** Opening AVAILABLE DATA block **

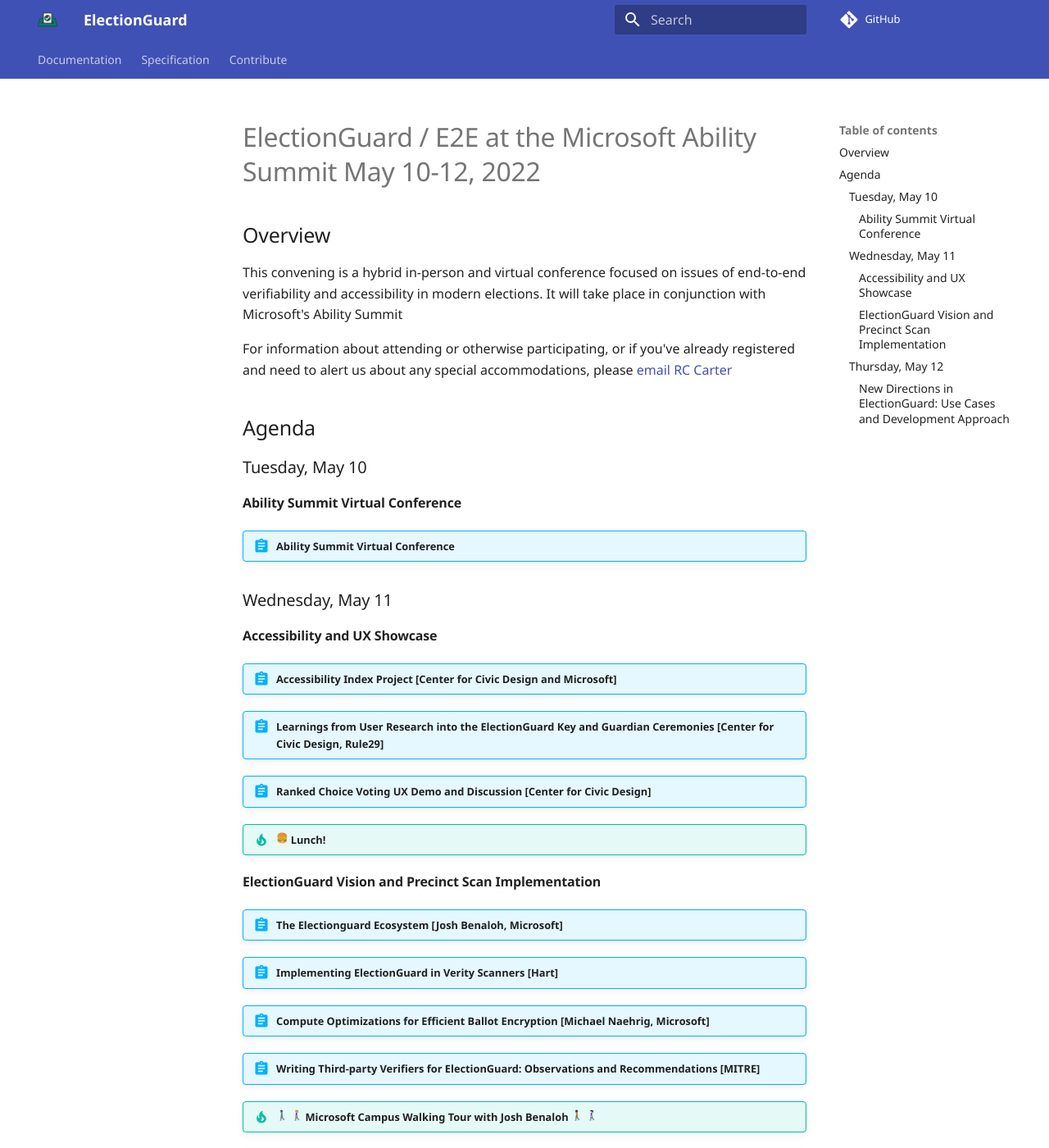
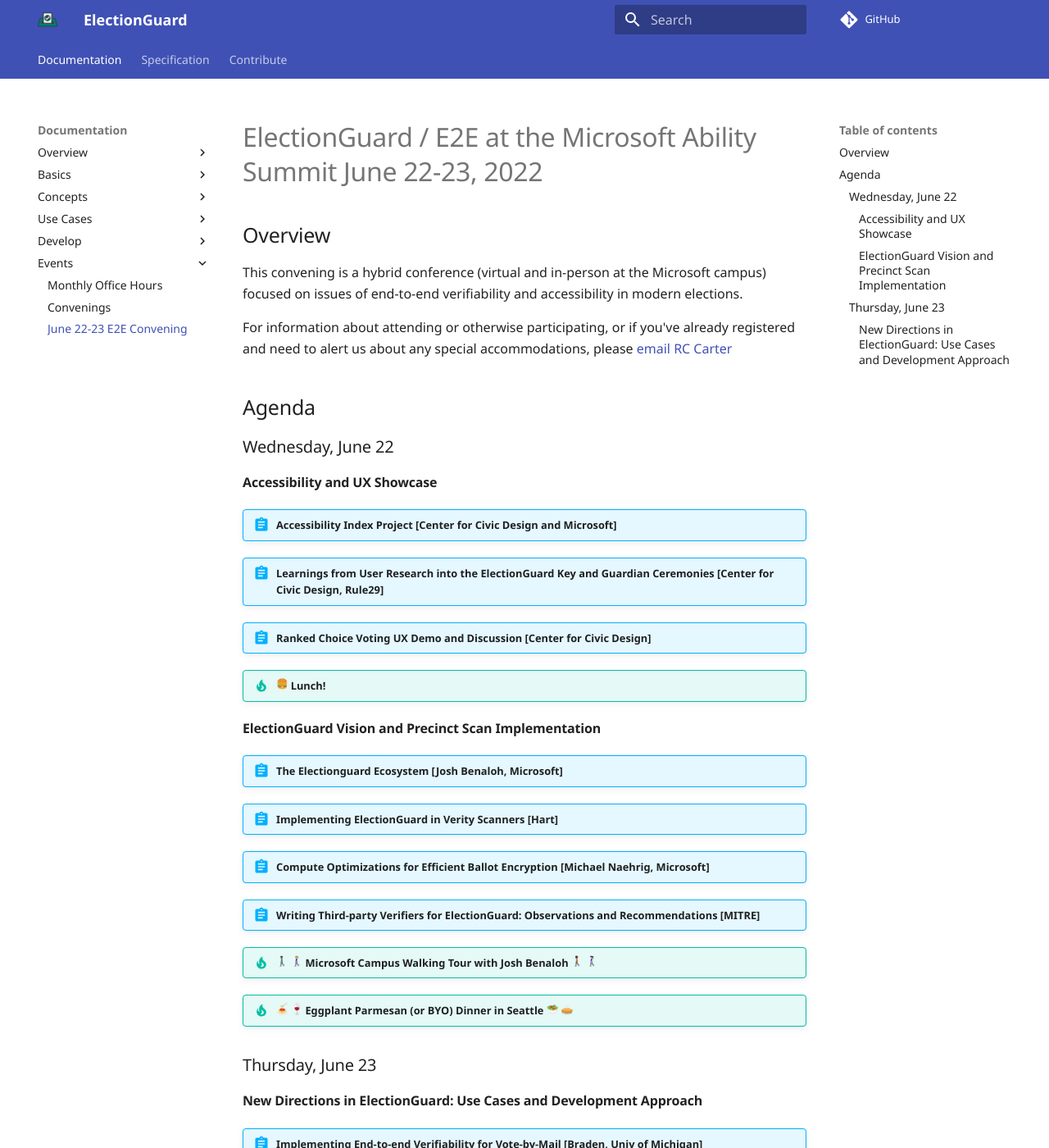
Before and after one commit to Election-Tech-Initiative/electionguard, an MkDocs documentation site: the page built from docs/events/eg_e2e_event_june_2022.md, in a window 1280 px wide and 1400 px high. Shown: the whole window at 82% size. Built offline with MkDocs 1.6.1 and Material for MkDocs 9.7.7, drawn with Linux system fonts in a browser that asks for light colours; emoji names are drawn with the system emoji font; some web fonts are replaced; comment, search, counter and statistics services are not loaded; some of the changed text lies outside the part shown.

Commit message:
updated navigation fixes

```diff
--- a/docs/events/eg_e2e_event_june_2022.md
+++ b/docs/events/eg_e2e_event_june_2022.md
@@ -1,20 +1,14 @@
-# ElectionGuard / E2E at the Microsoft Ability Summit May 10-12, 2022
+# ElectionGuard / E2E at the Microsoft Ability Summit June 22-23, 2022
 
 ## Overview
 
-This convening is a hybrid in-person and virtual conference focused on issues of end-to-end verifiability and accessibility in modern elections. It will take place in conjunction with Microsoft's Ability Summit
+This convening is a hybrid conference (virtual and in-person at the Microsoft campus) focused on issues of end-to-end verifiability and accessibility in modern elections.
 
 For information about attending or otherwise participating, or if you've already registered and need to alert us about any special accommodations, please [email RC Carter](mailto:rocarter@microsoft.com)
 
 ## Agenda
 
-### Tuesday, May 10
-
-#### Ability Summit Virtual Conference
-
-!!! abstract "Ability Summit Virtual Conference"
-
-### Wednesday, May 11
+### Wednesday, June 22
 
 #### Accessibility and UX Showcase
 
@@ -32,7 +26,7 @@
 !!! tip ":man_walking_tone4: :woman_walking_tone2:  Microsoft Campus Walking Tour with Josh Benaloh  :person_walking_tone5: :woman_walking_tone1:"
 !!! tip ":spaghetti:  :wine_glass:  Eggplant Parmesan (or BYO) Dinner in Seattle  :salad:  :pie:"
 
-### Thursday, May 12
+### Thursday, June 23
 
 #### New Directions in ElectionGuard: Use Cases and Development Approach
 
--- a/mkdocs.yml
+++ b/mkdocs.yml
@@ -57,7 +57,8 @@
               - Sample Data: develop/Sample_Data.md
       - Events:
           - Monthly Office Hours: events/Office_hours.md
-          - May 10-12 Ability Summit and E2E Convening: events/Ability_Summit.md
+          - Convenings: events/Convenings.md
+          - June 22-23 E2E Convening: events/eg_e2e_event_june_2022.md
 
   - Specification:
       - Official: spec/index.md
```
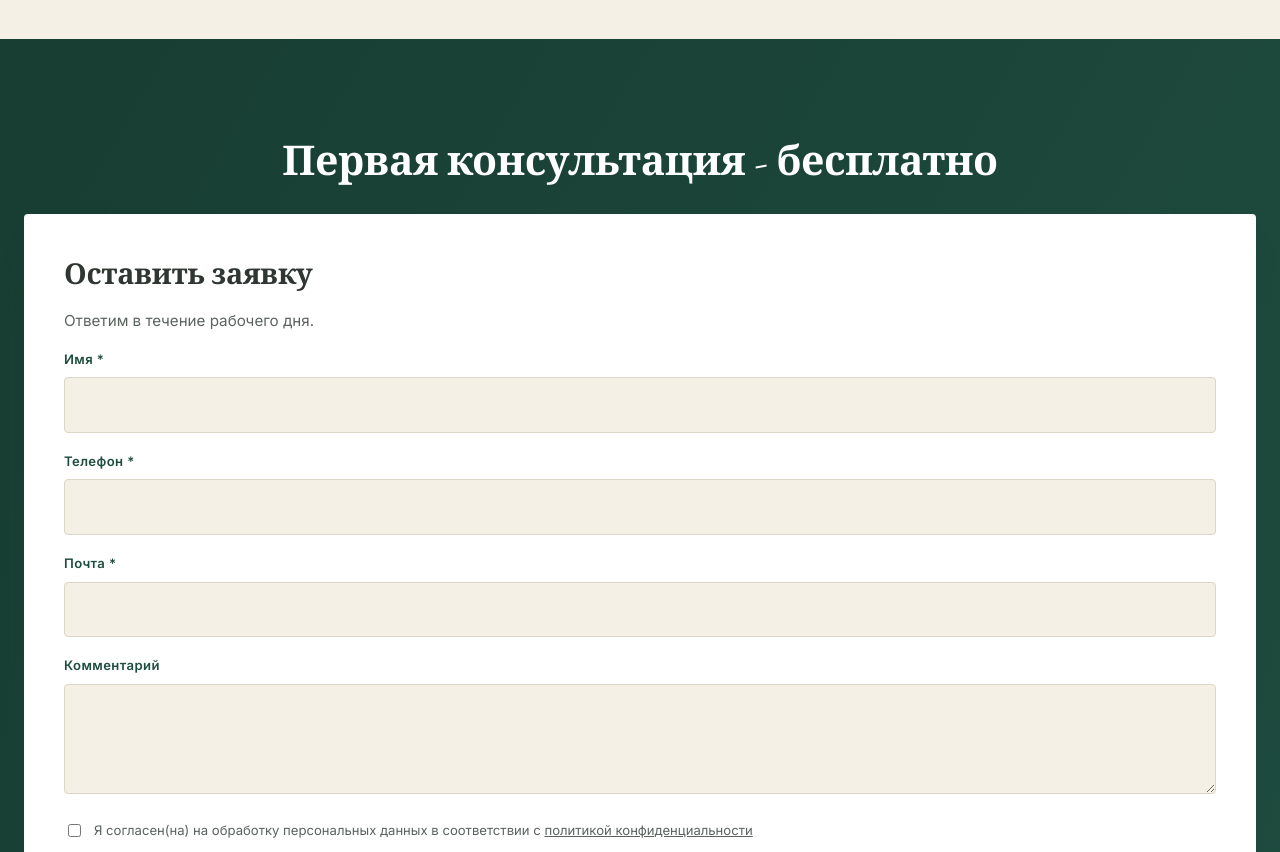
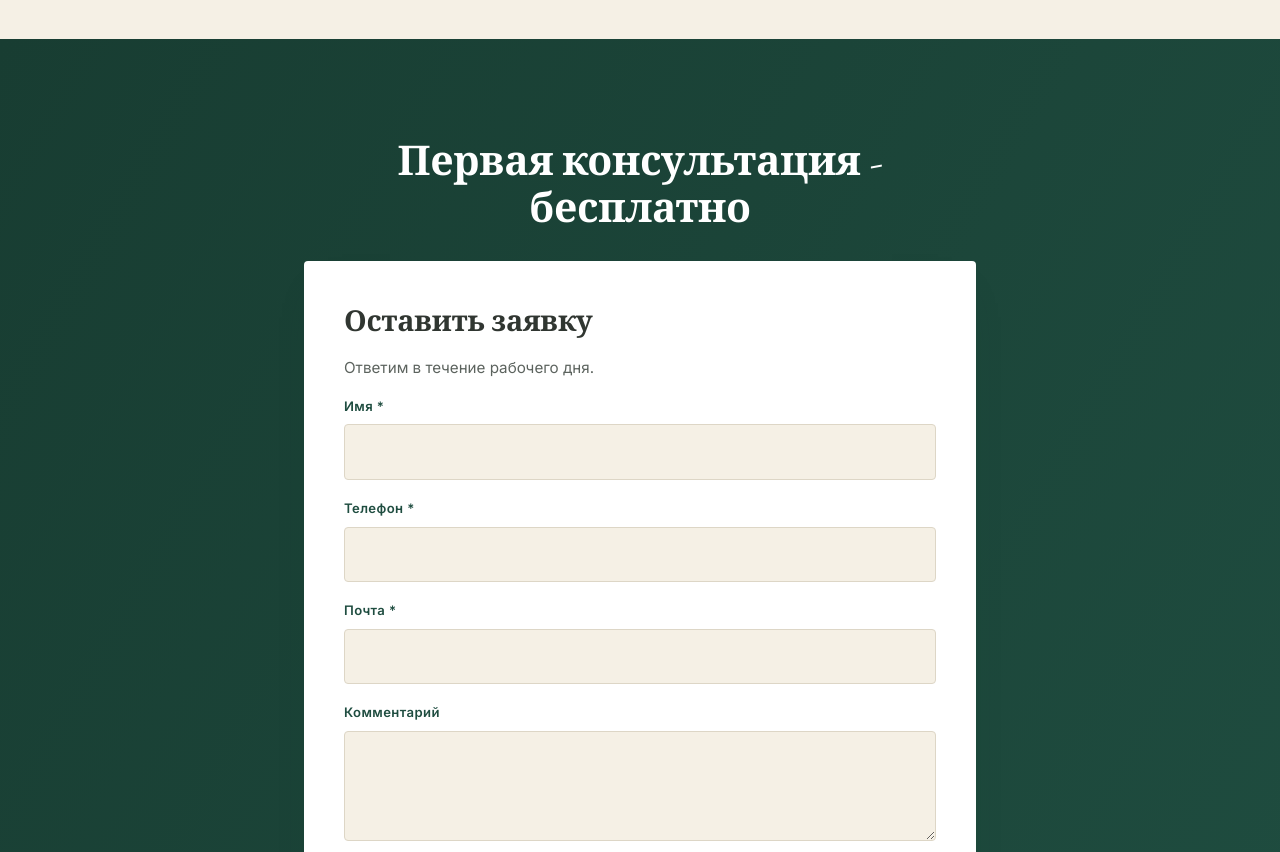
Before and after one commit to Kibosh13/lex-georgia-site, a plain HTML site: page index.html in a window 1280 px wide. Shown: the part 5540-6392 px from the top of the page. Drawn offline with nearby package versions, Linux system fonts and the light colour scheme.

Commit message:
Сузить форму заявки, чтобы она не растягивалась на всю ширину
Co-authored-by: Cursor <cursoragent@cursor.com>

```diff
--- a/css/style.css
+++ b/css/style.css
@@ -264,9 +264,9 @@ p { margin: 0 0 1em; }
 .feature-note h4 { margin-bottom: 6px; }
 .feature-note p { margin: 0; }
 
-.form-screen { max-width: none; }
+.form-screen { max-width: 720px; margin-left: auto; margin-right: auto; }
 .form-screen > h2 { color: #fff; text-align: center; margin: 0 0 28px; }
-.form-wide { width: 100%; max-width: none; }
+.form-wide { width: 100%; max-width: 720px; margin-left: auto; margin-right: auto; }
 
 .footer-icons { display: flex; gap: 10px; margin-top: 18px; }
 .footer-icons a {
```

** Closing AVAILABLE DATA block **

• PROBLEM
Look through the material for "margin". Copy each line that has it.

• ANSWER SPACE
@@ -264,9 +264,9 @@ p { margin: 0 0 1em; }
 .feature-note h4 { margin-bottom: 6px; }
 .feature-note p { margin: 0; }
+.form-screen { max-width: 720px; margin-left: auto; margin-right: auto; }
 .form-screen > h2 { color: #fff; text-align: center; margin: 0 0 28px; }
+.form-wide { width: 100%; max-width: 720px; margin-left: auto; margin-right: auto; }
 .footer-icons { display: flex; gap: 10px; margin-top: 18px; }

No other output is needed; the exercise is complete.